* [Problem statement]: Images excluded, reproduce each line of the records exactly as it stands.

* [Dataset excerpts]:
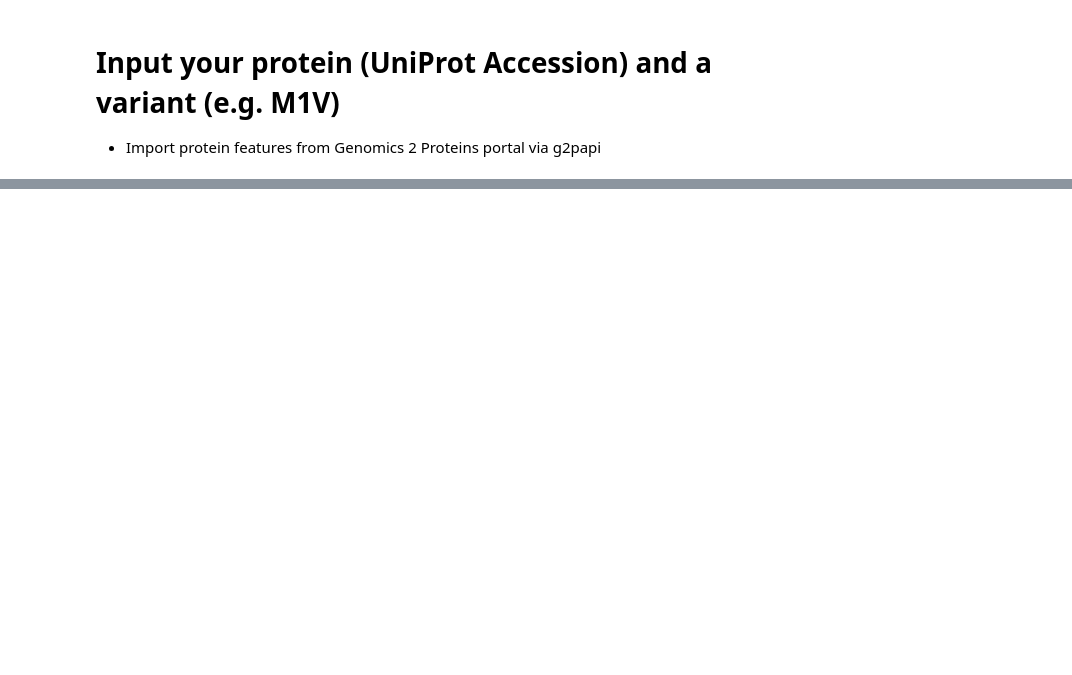
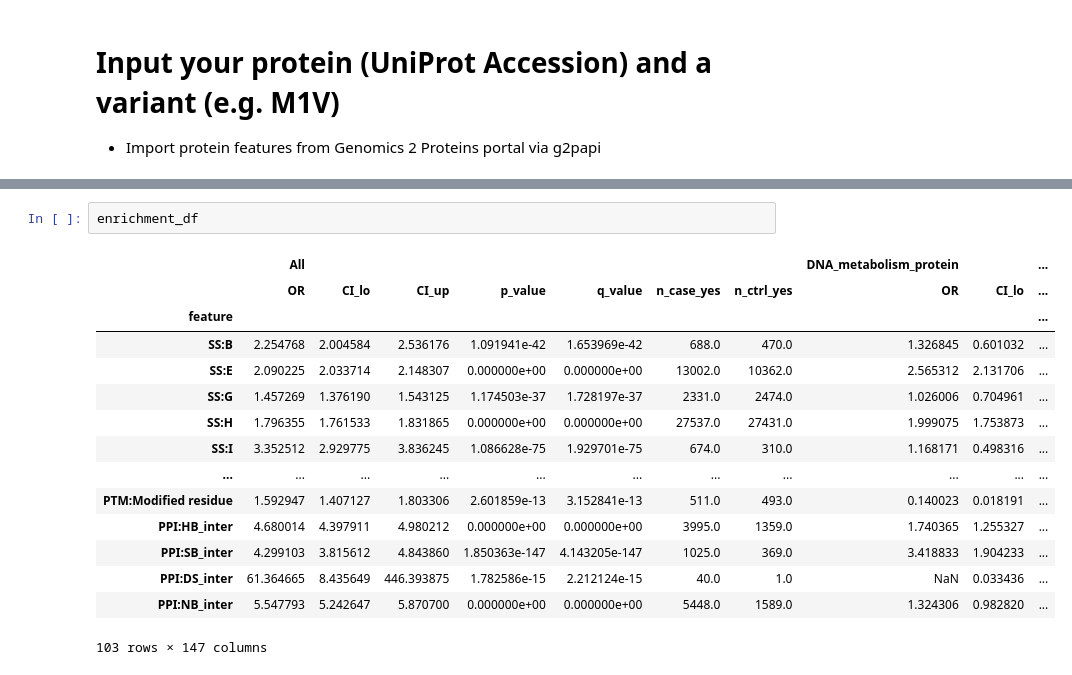
Before and after one commit to broadinstitute/missense-pfes, a Jupyter notebook: Copy_of_Compute_PFES.ipynb, the cells around one changed output, grey strips where cells are left out. Saved outputs shown, nothing was run; the diff lists cells and outputs as text; blank space fills up the shorter version.

```diff
--- a/Copy_of_Compute_PFES.ipynb
+++ b/Copy_of_Compute_PFES.ipynb
@@ -86,3 +75,21 @@ except requests.exceptions.RequestException as e:
 # %% [output]
 PANTHER Protein Class for UniProt ID 'P07911':
 'transmembrane signal receptor'
+# %%
+enrichment_df
+# %% [output]
+|  | All |  |  |  |  |  |  | DNA_metabolism_protein |  | ... |
+|  | OR | CI_lo | CI_up | p_value | q_value | n_case_yes | n_ctrl_yes | OR | CI_lo | ... |
+| feature |  |  |  |  |  |  |  |  |  | ... |
+| SS:B | 2.254768 | 2.004584 | 2.536176 | 1.091941e-42 | 1.653969e-42 | 688.0 | 470.0 | 1.326845 | 0.601032 | ... |
+| SS:E | 2.090225 | 2.033714 | 2.148307 | 0.000000e+00 | 0.000000e+00 | 13002.0 | 10362.0 | 2.565312 | 2.131706 | ... |
+| SS:G | 1.457269 | 1.376190 | 1.543125 | 1.174503e-37 | 1.728197e-37 | 2331.0 | 2474.0 | 1.026006 | 0.704961 | ... |
+| SS:H | 1.796355 | 1.761533 | 1.831865 | 0.000000e+00 | 0.000000e+00 | 27537.0 | 27431.0 | 1.999075 | 1.753873 | ... |
+| SS:I | 3.352512 | 2.929775 | 3.836245 | 1.086628e-75 | 1.929701e-75 | 674.0 | 310.0 | 1.168171 | 0.498316 | ... |
+| ... | ... | ... | ... | ... | ... | ... | ... | ... | ... | ... |
+| PTM:Modified residue | 1.592947 | 1.407127 | 1.803306 | 2.601859e-13 | 3.152841e-13 | 511.0 | 493.0 | 0.140023 | 0.018191 | ... |
+| PPI:HB_inter | 4.680014 | 4.397911 | 4.980212 | 0.000000e+00 | 0.000000e+00 | 3995.0 | 1359.0 | 1.740365 | 1.255327 | ... |
+| PPI:SB_inter | 4.299103 | 3.815612 | 4.843860 | 1.850363e-147 | 4.143205e-147 | 1025.0 | 369.0 | 3.418833 | 1.904233 | ... |
+| PPI:DS_inter | 61.364665 | 8.435649 | 446.393875 | 1.782586e-15 | 2.212124e-15 | 40.0 | 1.0 | NaN | 0.033436 | ... |
+| PPI:NB_inter | 5.547793 | 5.242647 | 5.870700 | 0.000000e+00 | 0.000000e+00 | 5448.0 | 1589.0 | 1.324306 | 0.982820 | ... |
+103 rows × 147 columns
```
Also changed, not shown: parts of 6 cells of this notebook, 4 other files.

* [Result for this task]:
Before and after one commit to broadinstitute/missense-pfes, a Jupyter notebook: Copy_of_Compute_PFES.ipynb, the cells around one changed output, grey strips where cells are left out. Saved outputs shown, nothing was run; the diff lists cells and outputs as text; blank space fills up the shorter version.

```diff
--- a/Copy_of_Compute_PFES.ipynb
+++ b/Copy_of_Compute_PFES.ipynb
@@ -86,3 +75,21 @@ except requests.exceptions.RequestException as e:
 # %% [output]
 PANTHER Protein Class for UniProt ID 'P07911':
 'transmembrane signal receptor'
+# %%
+enrichment_df
+# %% [output]
+|  | All |  |  |  |  |  |  | DNA_metabolism_protein |  | ... |
+|  | OR | CI_lo | CI_up | p_value | q_value | n_case_yes | n_ctrl_yes | OR | CI_lo | ... |
+| feature |  |  |  |  |  |  |  |  |  | ... |
+| SS:B | 2.254768 | 2.004584 | 2.536176 | 1.091941e-42 | 1.653969e-42 | 688.0 | 470.0 | 1.326845 | 0.601032 | ... |
+| SS:E | 2.090225 | 2.033714 | 2.148307 | 0.000000e+00 | 0.000000e+00 | 13002.0 | 10362.0 | 2.565312 | 2.131706 | ... |
+| SS:G | 1.457269 | 1.376190 | 1.543125 | 1.174503e-37 | 1.728197e-37 | 2331.0 | 2474.0 | 1.026006 | 0.704961 | ... |
+| SS:H | 1.796355 | 1.761533 | 1.831865 | 0.000000e+00 | 0.000000e+00 | 27537.0 | 27431.0 | 1.999075 | 1.753873 | ... |
+| SS:I | 3.352512 | 2.929775 | 3.836245 | 1.086628e-75 | 1.929701e-75 | 674.0 | 310.0 | 1.168171 | 0.498316 | ... |
+| ... | ... | ... | ... | ... | ... | ... | ... | ... | ... | ... |
+| PTM:Modified residue | 1.592947 | 1.407127 | 1.803306 | 2.601859e-13 | 3.152841e-13 | 511.0 | 493.0 | 0.140023 | 0.018191 | ... |
+| PPI:HB_inter | 4.680014 | 4.397911 | 4.980212 | 0.000000e+00 | 0.000000e+00 | 3995.0 | 1359.0 | 1.740365 | 1.255327 | ... |
+| PPI:SB_inter | 4.299103 | 3.815612 | 4.843860 | 1.850363e-147 | 4.143205e-147 | 1025.0 | 369.0 | 3.418833 | 1.904233 | ... |
+| PPI:DS_inter | 61.364665 | 8.435649 | 446.393875 | 1.782586e-15 | 2.212124e-15 | 40.0 | 1.0 | NaN | 0.033436 | ... |
+| PPI:NB_inter | 5.547793 | 5.242647 | 5.870700 | 0.000000e+00 | 0.000000e+00 | 5448.0 | 1589.0 | 1.324306 | 0.982820 | ... |
+103 rows × 147 columns
```
Also changed, not shown: parts of 6 cells of this notebook, 4 other files.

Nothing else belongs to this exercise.